Start of Listed records
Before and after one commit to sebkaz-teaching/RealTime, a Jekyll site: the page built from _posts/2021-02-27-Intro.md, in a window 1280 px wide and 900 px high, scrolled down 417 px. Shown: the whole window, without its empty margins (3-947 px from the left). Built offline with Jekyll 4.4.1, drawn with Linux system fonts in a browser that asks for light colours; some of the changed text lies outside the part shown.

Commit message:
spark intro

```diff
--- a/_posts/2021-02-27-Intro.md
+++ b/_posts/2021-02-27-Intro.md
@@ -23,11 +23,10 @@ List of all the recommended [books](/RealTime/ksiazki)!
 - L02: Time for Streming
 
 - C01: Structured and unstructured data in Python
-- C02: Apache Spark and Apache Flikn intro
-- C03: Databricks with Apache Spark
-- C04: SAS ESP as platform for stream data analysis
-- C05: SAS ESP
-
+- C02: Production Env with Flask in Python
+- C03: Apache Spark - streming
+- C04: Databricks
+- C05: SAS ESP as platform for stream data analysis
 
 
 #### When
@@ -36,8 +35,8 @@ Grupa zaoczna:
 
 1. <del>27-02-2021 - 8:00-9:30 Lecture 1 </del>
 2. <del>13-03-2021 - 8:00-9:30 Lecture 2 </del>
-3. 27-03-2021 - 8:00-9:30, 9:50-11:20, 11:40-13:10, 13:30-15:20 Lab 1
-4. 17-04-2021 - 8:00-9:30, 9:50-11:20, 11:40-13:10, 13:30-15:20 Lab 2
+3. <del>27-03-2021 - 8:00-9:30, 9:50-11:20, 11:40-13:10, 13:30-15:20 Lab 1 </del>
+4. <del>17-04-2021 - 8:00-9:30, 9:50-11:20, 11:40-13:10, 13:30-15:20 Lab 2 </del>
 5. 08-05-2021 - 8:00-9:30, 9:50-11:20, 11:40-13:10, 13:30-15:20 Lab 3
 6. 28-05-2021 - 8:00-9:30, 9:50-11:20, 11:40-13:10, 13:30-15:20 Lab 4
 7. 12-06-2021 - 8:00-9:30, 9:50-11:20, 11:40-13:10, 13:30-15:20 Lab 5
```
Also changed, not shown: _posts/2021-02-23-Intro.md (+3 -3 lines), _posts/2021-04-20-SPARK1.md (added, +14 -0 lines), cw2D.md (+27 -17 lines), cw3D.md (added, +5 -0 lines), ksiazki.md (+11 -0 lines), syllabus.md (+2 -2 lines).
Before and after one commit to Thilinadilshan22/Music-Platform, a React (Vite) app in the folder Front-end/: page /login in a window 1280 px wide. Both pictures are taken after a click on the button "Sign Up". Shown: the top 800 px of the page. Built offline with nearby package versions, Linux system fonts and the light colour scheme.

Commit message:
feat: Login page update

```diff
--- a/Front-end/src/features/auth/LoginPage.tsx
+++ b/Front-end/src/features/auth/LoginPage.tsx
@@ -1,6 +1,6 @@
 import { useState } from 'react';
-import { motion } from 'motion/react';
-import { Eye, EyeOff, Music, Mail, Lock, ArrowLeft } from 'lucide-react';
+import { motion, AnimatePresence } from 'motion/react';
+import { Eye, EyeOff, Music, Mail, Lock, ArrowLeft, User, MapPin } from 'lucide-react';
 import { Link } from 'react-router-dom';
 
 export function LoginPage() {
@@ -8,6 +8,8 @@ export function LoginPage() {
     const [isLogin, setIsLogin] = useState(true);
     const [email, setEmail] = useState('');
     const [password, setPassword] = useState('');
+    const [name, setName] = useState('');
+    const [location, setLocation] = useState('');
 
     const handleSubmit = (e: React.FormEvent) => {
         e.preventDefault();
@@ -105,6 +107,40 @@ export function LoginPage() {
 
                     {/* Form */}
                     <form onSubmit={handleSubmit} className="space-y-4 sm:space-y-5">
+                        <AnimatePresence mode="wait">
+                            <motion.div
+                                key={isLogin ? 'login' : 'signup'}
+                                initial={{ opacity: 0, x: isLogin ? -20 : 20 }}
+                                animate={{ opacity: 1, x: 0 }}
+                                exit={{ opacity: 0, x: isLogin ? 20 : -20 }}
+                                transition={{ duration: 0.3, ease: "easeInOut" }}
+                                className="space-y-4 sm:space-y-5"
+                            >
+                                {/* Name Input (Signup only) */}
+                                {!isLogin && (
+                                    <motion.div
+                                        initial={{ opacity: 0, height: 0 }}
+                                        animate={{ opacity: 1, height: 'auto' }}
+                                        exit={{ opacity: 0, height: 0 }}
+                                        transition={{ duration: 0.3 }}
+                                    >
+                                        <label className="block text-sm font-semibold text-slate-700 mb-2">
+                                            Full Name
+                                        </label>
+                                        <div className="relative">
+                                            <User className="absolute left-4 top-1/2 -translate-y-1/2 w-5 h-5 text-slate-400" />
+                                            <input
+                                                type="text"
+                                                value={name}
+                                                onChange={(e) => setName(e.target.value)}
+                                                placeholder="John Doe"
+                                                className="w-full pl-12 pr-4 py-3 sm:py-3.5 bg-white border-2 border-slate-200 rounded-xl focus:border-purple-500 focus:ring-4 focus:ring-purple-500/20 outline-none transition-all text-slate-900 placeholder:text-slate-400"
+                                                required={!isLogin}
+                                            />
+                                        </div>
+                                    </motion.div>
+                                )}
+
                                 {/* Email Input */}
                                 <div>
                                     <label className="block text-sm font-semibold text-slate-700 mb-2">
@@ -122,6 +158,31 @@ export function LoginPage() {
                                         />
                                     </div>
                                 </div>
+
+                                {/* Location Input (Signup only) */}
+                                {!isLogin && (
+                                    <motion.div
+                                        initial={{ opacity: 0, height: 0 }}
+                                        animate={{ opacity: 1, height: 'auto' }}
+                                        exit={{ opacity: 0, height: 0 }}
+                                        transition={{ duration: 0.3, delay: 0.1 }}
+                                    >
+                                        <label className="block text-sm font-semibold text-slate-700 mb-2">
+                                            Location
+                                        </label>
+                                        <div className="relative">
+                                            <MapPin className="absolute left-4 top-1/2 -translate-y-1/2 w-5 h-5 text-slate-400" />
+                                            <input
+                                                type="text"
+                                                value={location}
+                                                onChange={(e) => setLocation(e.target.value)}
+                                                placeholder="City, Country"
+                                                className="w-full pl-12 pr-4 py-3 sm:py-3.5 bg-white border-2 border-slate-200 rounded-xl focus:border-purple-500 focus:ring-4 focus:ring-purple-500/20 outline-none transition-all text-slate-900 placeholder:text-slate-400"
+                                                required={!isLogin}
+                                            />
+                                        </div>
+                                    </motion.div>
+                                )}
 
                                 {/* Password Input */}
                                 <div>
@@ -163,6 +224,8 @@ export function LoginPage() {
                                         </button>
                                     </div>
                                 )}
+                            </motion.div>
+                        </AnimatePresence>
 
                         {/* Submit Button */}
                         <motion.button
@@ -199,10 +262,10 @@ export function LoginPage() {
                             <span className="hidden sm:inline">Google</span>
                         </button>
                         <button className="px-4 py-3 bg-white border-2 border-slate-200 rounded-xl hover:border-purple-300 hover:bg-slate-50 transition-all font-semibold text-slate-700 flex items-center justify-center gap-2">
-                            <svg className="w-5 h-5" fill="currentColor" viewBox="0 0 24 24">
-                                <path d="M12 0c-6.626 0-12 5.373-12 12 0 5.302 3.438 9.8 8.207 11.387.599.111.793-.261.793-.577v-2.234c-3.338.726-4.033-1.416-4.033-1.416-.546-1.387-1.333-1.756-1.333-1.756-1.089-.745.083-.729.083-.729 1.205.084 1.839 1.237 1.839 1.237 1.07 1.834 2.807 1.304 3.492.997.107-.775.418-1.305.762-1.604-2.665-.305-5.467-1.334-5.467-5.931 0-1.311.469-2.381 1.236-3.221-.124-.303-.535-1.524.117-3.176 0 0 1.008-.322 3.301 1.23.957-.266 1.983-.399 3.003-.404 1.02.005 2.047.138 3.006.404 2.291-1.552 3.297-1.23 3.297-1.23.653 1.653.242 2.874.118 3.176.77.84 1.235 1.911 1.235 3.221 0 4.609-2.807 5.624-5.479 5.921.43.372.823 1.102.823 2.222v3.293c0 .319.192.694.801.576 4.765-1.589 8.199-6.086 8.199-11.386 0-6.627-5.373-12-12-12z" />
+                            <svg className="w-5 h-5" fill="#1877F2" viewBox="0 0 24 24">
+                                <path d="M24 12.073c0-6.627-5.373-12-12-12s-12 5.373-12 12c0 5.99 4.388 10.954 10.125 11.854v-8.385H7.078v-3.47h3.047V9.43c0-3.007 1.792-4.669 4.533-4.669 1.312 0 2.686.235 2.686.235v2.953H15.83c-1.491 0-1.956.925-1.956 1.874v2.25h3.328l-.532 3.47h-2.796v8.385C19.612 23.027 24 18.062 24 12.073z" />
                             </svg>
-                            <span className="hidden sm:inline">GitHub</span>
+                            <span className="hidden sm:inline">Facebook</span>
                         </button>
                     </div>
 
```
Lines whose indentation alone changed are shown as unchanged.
End of Listed records
Aim of the task:
What is needed is every line of the records above that contains the word "semibold".

The answer:
+                                        <label className="block text-sm font-semibold text-slate-700 mb-2">
                                     <label className="block text-sm font-semibold text-slate-700 mb-2">
+                                        <label className="block text-sm font-semibold text-slate-700 mb-2">
                         <button className="px-4 py-3 bg-white border-2 border-slate-200 rounded-xl hover:border-purple-300 hover:bg-slate-50 transition-all font-semibold text-slate-700 flex items-center justify-center gap-2">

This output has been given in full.